- Project Name
- Koshigoe House
- Roovice Co., Ltd.
- Private Owner
- Project Types
- Single Family
- Project Scope
- 72 sq. meters
- Year Completed
- Shared by
- Michele Sandrin
Maoko Sato, Designer
Koichi Takahashi, Construction manager
- Certifications & Designations
- Project Status
Facing the splendid Sagami Bay, Koshigoe is a small municipality in Kamakura, a city located south of Yokohama.
The area is commonly known for its historical events, as well as a touristic gathering spot.
The town development follows the east-west direction parallel to the coast line given by the main road and the Enoshima Electric Railway. The latter one, in particular, has a big role in the village since it’s one of the first electric railways opened in Japan back in 1902. Since Koshigoe’s expansion started after the rails’ completion, the result is a unique situation in which the train runs exceptionally in close proximity to the dwellings.
Initially built back in 1971 as a two-storeys family house, Koshigoe House finds itself right in front of the train tracks. Being part of a wider dense area, the only access is placed south along the rails.
The client asked to transform the first floor into his herbal pharmacy and rearrange the second storey for a one person apartment. Pharmacies and other commercial activities in Japan are required to provide their own independent public access, but the adjacent surrounding constructions impede a second approach to the premises.
Consequently, the design team decided to keep the existing entrance for both public and private functions.
Another request from the client regarded the interiors: he wanted his house to look like a Studio Ghibli movie. Among the vast catalogue of acclaimed films published by the studio, two were chosen as reference for Koshigoe House: The Secret World of Arrietty (2010) and When Marnie Was There (2014), both of which feature colourful interiors and a predominance of wooden texture emerging above all.
Therefore, the first floor merged several rooms to form the working space. A new wall runs from north to south and delimits the private rooms from the pharmacy. The internal walls have been removed, but the vertical and diagonal columns are still standing for various reasons: more than being structural elements, they work as a threshold between various areas. Furthermore, they blend the wooden tones of walls and pavement with the vintage-looking furniture of the room.
The apartment is located on the second floor with the only exception being the bathroom left below since it can be used for the guests as well. Similarly to downstairs, the removal of the previous dividers allowed for a continuous space with an improved flow throughout the rooms. The layout is based on four equal parts of the plan: kitchen and bedroom are placed on the north end, while living and dining rooms can benefit from a brighter space and the generous terrace on the south side. Also here, the remaining structural elements are shaping the various areas by creating thresholds and passages.

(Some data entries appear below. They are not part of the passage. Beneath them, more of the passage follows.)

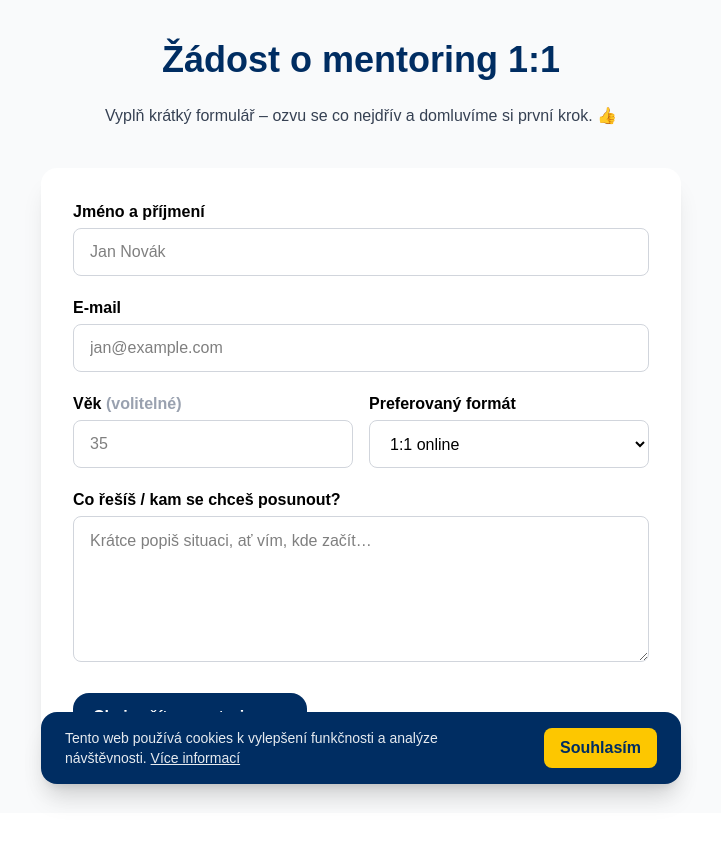
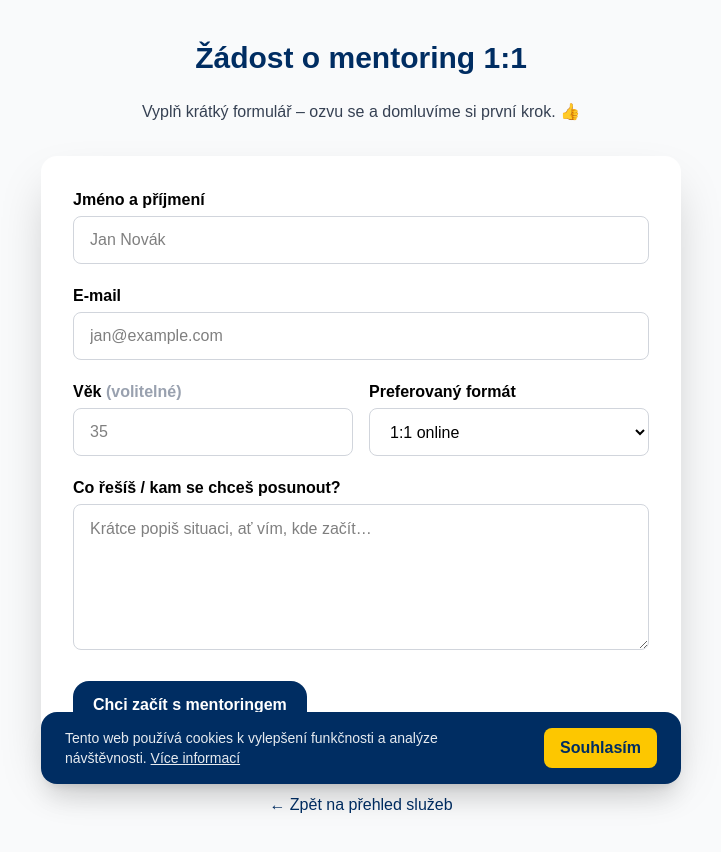
Before and after one commit to digitatastudio/digitata, a Next.js app: page / in a window 1280 px wide. Shown: the top 852 px of the page, without its empty margins (279-1000 px from the left). Before the commit the page ends 813 px from the top, so only its background shows below. Built offline with nearby package versions, Linux system fonts and the light colour scheme.

Commit message:
Mentoring form as standalone page at /mentoring

```diff
--- a/src/app/components/Services.tsx
+++ b/src/app/components/Services.tsx
@@ -1,36 +1,73 @@
 "use client";
+import React from "react";
+import Link from "next/link";
+import { FaUserFriends, FaVideo, FaPodcast } from "react-icons/fa";
 
-import React, { useState } from "react";
-import MentoringModal from "@/app/components/MentoringModal";
-import MentoringForm from "@/app/components/MentoringForm";
+function Card({
+  icon,
+  title,
+  description,
+  href,
+  newTab,
+}: {
+  icon: React.ReactNode;
+  title: string;
+  description: string;
+  href: string;
+  newTab?: boolean;
+}) {
+  return (
+    <Link
+      href={href}
+      {...(newTab ? { target: "_blank", rel: "noopener noreferrer" } : {})}
+      className="group bg-white p-10 rounded-2xl shadow-lg text-center transition-all duration-300 hover:-translate-y-2 hover:shadow-2xl focus:outline-none focus-visible:ring-2 focus-visible:ring-[#002D62]/30"
+    >
+      <div className="text-6xl mx-auto mb-6 transition-transform duration-300 group-hover:scale-110" style={{ color: "#002D62" }}>
+        {icon}
+      </div>
+      <h3 className="text-4xl font-extrabold mb-6" style={{ color: "#002D62" }}>
+        {title}
+      </h3>
+      <p className="text-lg md:text-xl text-gray-900 leading-relaxed font-medium group-hover:text-gray-700 transition-colors duration-300">
+        {description}
+      </p>
+    </Link>
+  );
+}
 
 export default function Services() {
-  const [open, setOpen] = useState(false);
-
-  function handleClick() {
-    console.log("[Services] Mentoring click"); // sanity log
-    setOpen(true);
-  }
-
   return (
     <section id="services" className="py-16 bg-gray-100">
-      <div className="max-w-xl mx-auto px-6 text-center space-y-6">
-        <h2 className="text-3xl font-bold" style={{ color: "#002D62" }}>
+      <div className="container mx-auto px-6">
+        <h2 className="text-4xl font-bold text-center mb-12" style={{ color: "#002D62" }}>
           Jak ti pomůžu
         </h2>
 
-        <button
-          type="button"
-          onClick={handleClick}
-          className="rounded-2xl bg-[#002D62] text-white px-6 py-4 font-semibold hover:bg-[#003B88]"
-        >
-          Otevřít Mentoring formulář
-        </button>
+        <div className="grid grid-cols-1 md:grid-cols-3 gap-12">
+          <Card
+            icon={<FaUserFriends />}
+            title="Mentoring 1:1"
+            description="Osobní mentoring pro tvůj růst a disciplínu."
+            href="/mentoring"
+          />
+
+          <Card
+            icon={<FaVideo />}
+            title="Online kurzy"
+            description="Video kurzy plné praktických tipů pro táty."
+            href={process.env.NEXT_PUBLIC_YT_URL ?? "https://www.youtube.com/@digitata_studio"}
+            newTab
+          />
+
+          <Card
+            icon={<FaPodcast />}
+            title="Podcast"
+            description="Otcovství, růst a reálné příběhy bez cenzury."
+            href={process.env.NEXT_PUBLIC_SPOTIFY_URL ?? "https://open.spotify.com/"}
+            newTab
+          />
+        </div>
       </div>
-
-      <MentoringModal open={open} onClose={() => setOpen(false)}>
-        <MentoringForm onSuccess={() => setOpen(false)} />
-      </MentoringModal>
     </section>
   );
 }
--- a/src/app/page.tsx
+++ b/src/app/page.tsx
@@ -1,26 +1,31 @@
-// src/app/mentoring/page.tsx
+"use client";
+
 import React from "react";
-import MentoringForm from "@/app/components/MentoringForm"; // pokud to hází chybu, použij relativní: ../../components/MentoringForm
-
-export const metadata = {
-  title: "Žádost o mentoring 1:1 | DIGITÁTA",
-  description: "Vyplň krátký formulář – ozvu se a domluvíme si první krok.",
-};
+import MentoringForm from "@/app/components/MentoringForm";
 
 export default function MentoringPage() {
   return (
     <main className="min-h-screen bg-gray-50">
-      <div className="container mx-auto max-w-2xl px-4 py-10">
-        <h1 className="text-3xl md:text-4xl font-bold text-center mb-6" style={{ color: "#002D62" }}>
+      <div className="max-w-2xl w-full mx-auto px-4 py-10">
+        <h1 className="text-3xl font-bold text-[#002D62] mb-6 text-center">
           Žádost o mentoring 1:1
         </h1>
 
-        <p className="text-center text-gray-700 mb-10">
-          Vyplň krátký formulář – ozvu se co nejdřív a domluvíme si první krok. 👍
+        <p className="text-gray-700 text-center mb-8">
+          Vyplň krátký formulář – ozvu se a domluvíme si první krok. 👍
         </p>
 
-        <div className="rounded-2xl bg-white shadow-xl p-6 md:p-8">
-          <MentoringForm onSuccess={() => { /* případně router.push('/dekuju') */ }} />
+        <div className="rounded-2xl bg-white shadow-2xl p-6 md:p-8">
+          <MentoringForm />
+        </div>
+
+        <div className="text-center mt-8">
+          <a
+            href="/#services"
+            className="text-[#002D62] hover:underline inline-block"
+          >
+            ← Zpět na přehled služeb
+          </a>
         </div>
       </div>
     </main>
```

Koshigoe House retains a duality on the inside: the darker but welcoming public space on the first floor is opposed to the fresh discreet apartment above.